SUPPLIED RECORDS:
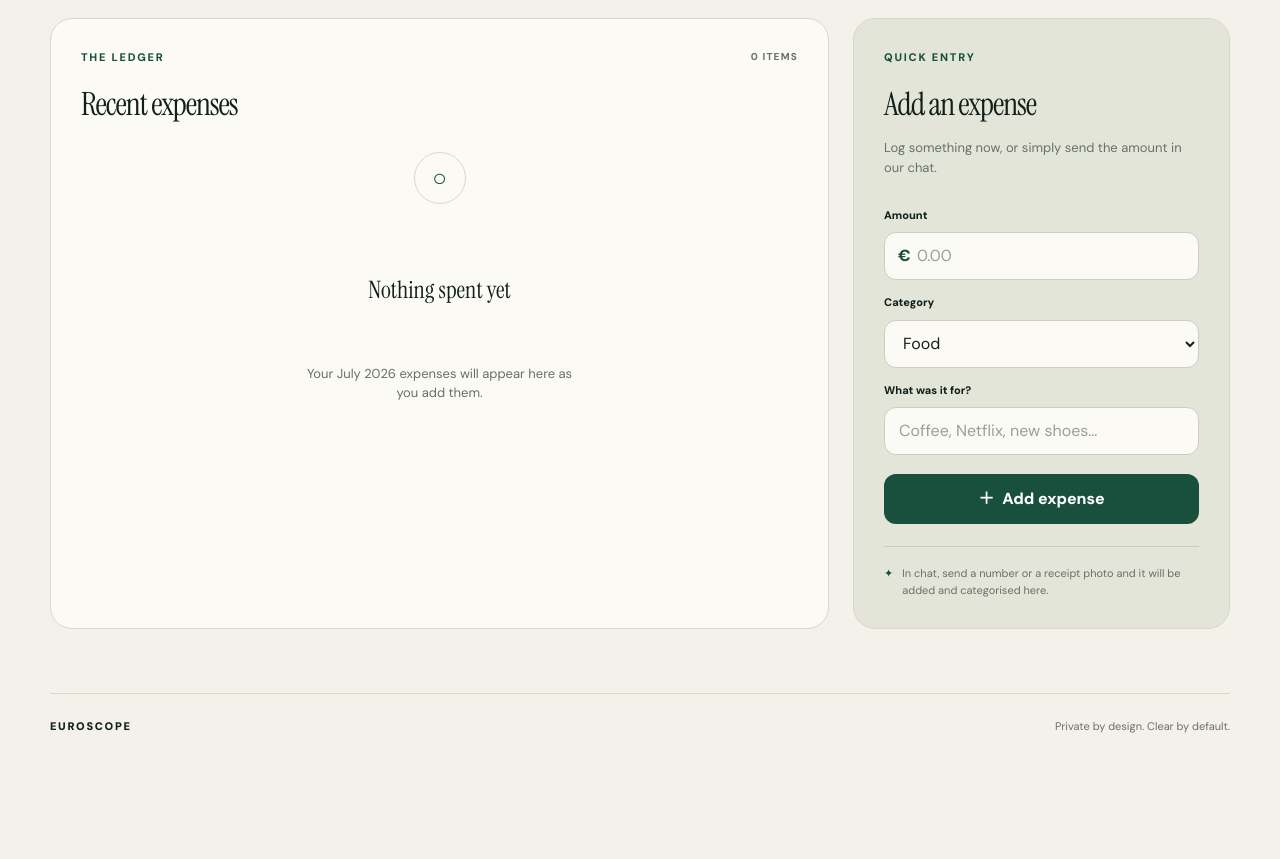
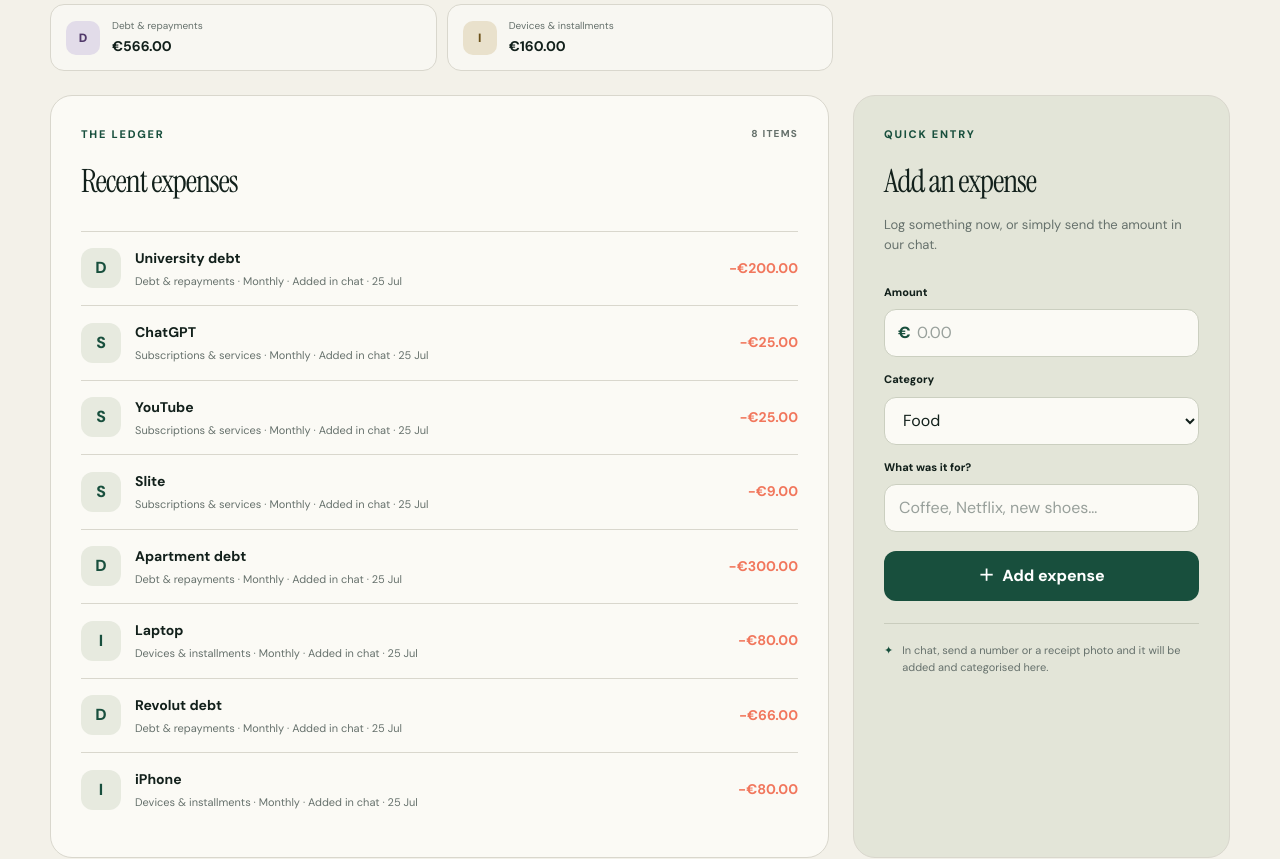
Before and after one commit to kbekulov/finance, a Next.js app: page / in a window 1280 px wide. Shown: the part 840-1699 px from the top of the page. Before the commit the page ends 1609 px from the top, so only its background shows below. Built offline with nearby package versions, Linux system fonts and the light colour scheme.

Commit message:
Add monthly recurring expenses

```diff
--- a/app/globals.css
+++ b/app/globals.css
@@ -440,6 +440,8 @@ h1 em { color: var(--green); font-weight: 400; }
 .category-f { background: #e1eac9; color: #345022; }
 .category-s { background: #d9e5e5; color: #235156; }
 .category-l { background: #f2ded8; color: #8a3e2e; }
+.category-d { background: #e2dce9; color: #51396a; }
+.category-i { background: #e9e1cc; color: #6b5018; }
 
 .category-strip small, .category-strip strong { display: block; }
 .category-strip small { color: var(--muted); font-size: 10px; }
--- a/app/page.tsx
+++ b/app/page.tsx
@@ -3,7 +3,12 @@
 import { FormEvent, useEffect, useMemo, useState } from "react";
 import financeHistoryJson from "@/data/finance-history.json";
 
-type Category = "Food" | "Subscriptions & services" | "Luxury purchases";
+type Category =
+  | "Food"
+  | "Subscriptions & services"
+  | "Luxury purchases"
+  | "Debt & repayments"
+  | "Devices & installments";
 
 type Expense = {
   id: string;
@@ -12,6 +17,8 @@ type Expense = {
   date: string;
   category: Category;
   source: "chat" | "site" | "receipt";
+  recurring?: boolean;
+  frequency?: "monthly";
 };
 
 type FinanceData = {
@@ -24,12 +31,15 @@ type MonthRecord = FinanceData & {
   month: string;
   label: string;
   updatedAt: string;
+  revision: number;
 };
 
 const CATEGORIES: Category[] = [
   "Food",
   "Subscriptions & services",
   "Luxury purchases",
+  "Debt & repayments",
+  "Devices & installments",
 ];
 
 // The JSON file is the source of truth. Only the most recent 12 records are shown.
@@ -58,7 +68,9 @@ function sourceLabel(source: Expense["source"]) {
 function categorySymbol(category: Category) {
   if (category === "Food") return "F";
   if (category === "Subscriptions & services") return "S";
-  return "L";
+  if (category === "Luxury purchases") return "L";
+  if (category === "Debt & repayments") return "D";
+  return "I";
 }
 
 export default function Home() {
@@ -71,7 +83,9 @@ export default function Home() {
 
   useEffect(() => {
     try {
-      const saved = localStorage.getItem(`euroscope:${selectedMonth.month}:${selectedMonth.updatedAt}`);
+      const saved = localStorage.getItem(
+        `euroscope:${selectedMonth.month}:${selectedMonth.updatedAt}:r${selectedMonth.revision}`,
+      );
       if (saved) setData(JSON.parse(saved));
       else setData(selectedMonth);
     } catch {
@@ -83,7 +97,7 @@ export default function Home() {
   useEffect(() => {
     if (!isReady) return;
     localStorage.setItem(
-      `euroscope:${selectedMonth.month}:${selectedMonth.updatedAt}`,
+      `euroscope:${selectedMonth.month}:${selectedMonth.updatedAt}:r${selectedMonth.revision}`,
       JSON.stringify(data),
     );
   }, [data, isReady, selectedMonth]);
@@ -316,7 +330,8 @@ export default function Home() {
                     <span className="expense-info">
                       <strong>{expense.note}</strong>
                       <small>
-                        {expense.category} · {sourceLabel(expense.source)} ·{" "}
+                        {expense.category} · {expense.recurring ? "Monthly · " : ""}
+                        {sourceLabel(expense.source)} ·{" "}
                         {new Date(`${expense.date}T12:00:00`).toLocaleDateString("en-GB", {
                           day: "numeric",
                           month: "short",
--- a/data/finance-history.json
+++ b/data/finance-history.json
@@ -1,14 +1,96 @@
 {
-  "version": 1,
+  "version": 2,
   "maxMonths": 12,
   "months": [
     {
       "month": "2026-07",
       "label": "July 2026",
       "updatedAt": "2026-07-25",
+      "revision": 2,
       "salary": 2150,
       "savingsGoal": 0,
-      "expenses": []
+      "expenses": [
+        {
+          "id": "2026-07-university-debt",
+          "amount": 200,
+          "note": "University debt",
+          "date": "2026-07-25",
+          "category": "Debt & repayments",
+          "source": "chat",
+          "recurring": true,
+          "frequency": "monthly"
+        },
+        {
+          "id": "2026-07-chatgpt",
+          "amount": 25,
+          "note": "ChatGPT",
+          "date": "2026-07-25",
+          "category": "Subscriptions & services",
+          "source": "chat",
+          "recurring": true,
+          "frequency": "monthly"
+        },
+        {
+          "id": "2026-07-youtube",
+          "amount": 25,
+          "note": "YouTube",
+          "date": "2026-07-25",
+          "category": "Subscriptions & services",
+          "source": "chat",
+          "recurring": true,
+          "frequency": "monthly"
+        },
+        {
+          "id": "2026-07-slite",
+          "amount": 9,
+          "note": "Slite",
+          "date": "2026-07-25",
+          "category": "Subscriptions & services",
+          "source": "chat",
+          "recurring": true,
+          "frequency": "monthly"
+        },
+        {
+          "id": "2026-07-apartment-debt",
+          "amount": 300,
+          "note": "Apartment debt",
+          "date": "2026-07-25",
+          "category": "Debt & repayments",
+          "source": "chat",
+          "recurring": true,
+          "frequency": "monthly"
+        },
+        {
+          "id": "2026-07-laptop",
+          "amount": 80,
+          "note": "Laptop",
+          "date": "2026-07-25",
+          "category": "Devices & installments",
+          "source": "chat",
+          "recurring": true,
+          "frequency": "monthly"
+        },
+        {
+          "id": "2026-07-revolut-debt",
+          "amount": 66,
+          "note": "Revolut debt",
+          "date": "2026-07-25",
+          "category": "Debt & repayments",
+          "source": "chat",
+          "recurring": true,
+          "frequency": "monthly"
+        },
+        {
+          "id": "2026-07-iphone",
+          "amount": 80,
+          "note": "iPhone",
+          "date": "2026-07-25",
+          "category": "Devices & installments",
+          "source": "chat",
+          "recurring": true,
+          "frequency": "monthly"
+        }
+      ]
     }
   ]
 }
--- a/index.html
+++ b/index.html
@@ -139,6 +139,8 @@
                 <option>Food</option>
                 <option>Subscriptions &amp; services</option>
                 <option>Luxury purchases</option>
+                <option>Debt &amp; repayments</option>
+                <option>Devices &amp; installments</option>
               </select>
 
               <label for="note">What was it for?</label>
--- a/script.js
+++ b/script.js
@@ -1,4 +1,10 @@
-const CATEGORIES = ["Food", "Subscriptions & services", "Luxury purchases"];
+const CATEGORIES = [
+  "Food",
+  "Subscriptions & services",
+  "Luxury purchases",
+  "Debt & repayments",
+  "Devices & installments",
+];
 const euro = new Intl.NumberFormat("en-IE", {
   style: "currency",
   currency: "EUR",
@@ -26,11 +32,13 @@ function safeNumber(value) {
 function categoryCode(category) {
   if (category === "Food") return ["F", "food"];
   if (category === "Subscriptions & services") return ["S", "services"];
-  return ["L", "luxury"];
+  if (category === "Luxury purchases") return ["L", "luxury"];
+  if (category === "Debt & repayments") return ["D", "debt"];
+  return ["I", "devices"];
 }
 
 function storageKey(month) {
-  return `euroscope:${month.month}:${month.updatedAt}`;
+  return `euroscope:${month.month}:${month.updatedAt}:r${month.revision}`;
 }
 
 function loadMonth(month) {
@@ -129,7 +137,7 @@ function renderLedger() {
       <span class="expense-monogram" aria-hidden="true">${code}</span>
       <span class="expense-info">
         <strong></strong>
-        <small>${expense.category} · ${date}</small>
+        <small>${expense.category} · ${expense.recurring ? "Monthly · " : ""}${date}</small>
       </span>
       <strong class="expense-amount">−${euro.format(safeNumber(expense.amount))}</strong>
     `;
--- a/styles.css
+++ b/styles.css
@@ -250,6 +250,8 @@ h1 em { color: var(--green); font-weight: 400; }
 .category-symbol.food { background: #e1eac9; color: #345022; }
 .category-symbol.services { background: #d9e5e5; color: #235156; }
 .category-symbol.luxury { background: #f2ded8; color: #8a3e2e; }
+.category-symbol.debt { background: #e2dce9; color: #51396a; }
+.category-symbol.devices { background: #e9e1cc; color: #6b5018; }
 .category-strip small, .category-strip strong { display: block; }
 .category-strip small { color: var(--muted); font-size: 10px; }
 .category-strip strong { margin-top: 3px; font-size: 14px; }
```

TASK ITEM: Among the lines above, show every one that contains the string "export".

RESPONSE BOX:
 export default function Home() {
@@ -71,7 +83,9 @@ export default function Home() {
@@ -83,7 +97,7 @@ export default function Home() {
@@ -316,7 +330,8 @@ export default function Home() {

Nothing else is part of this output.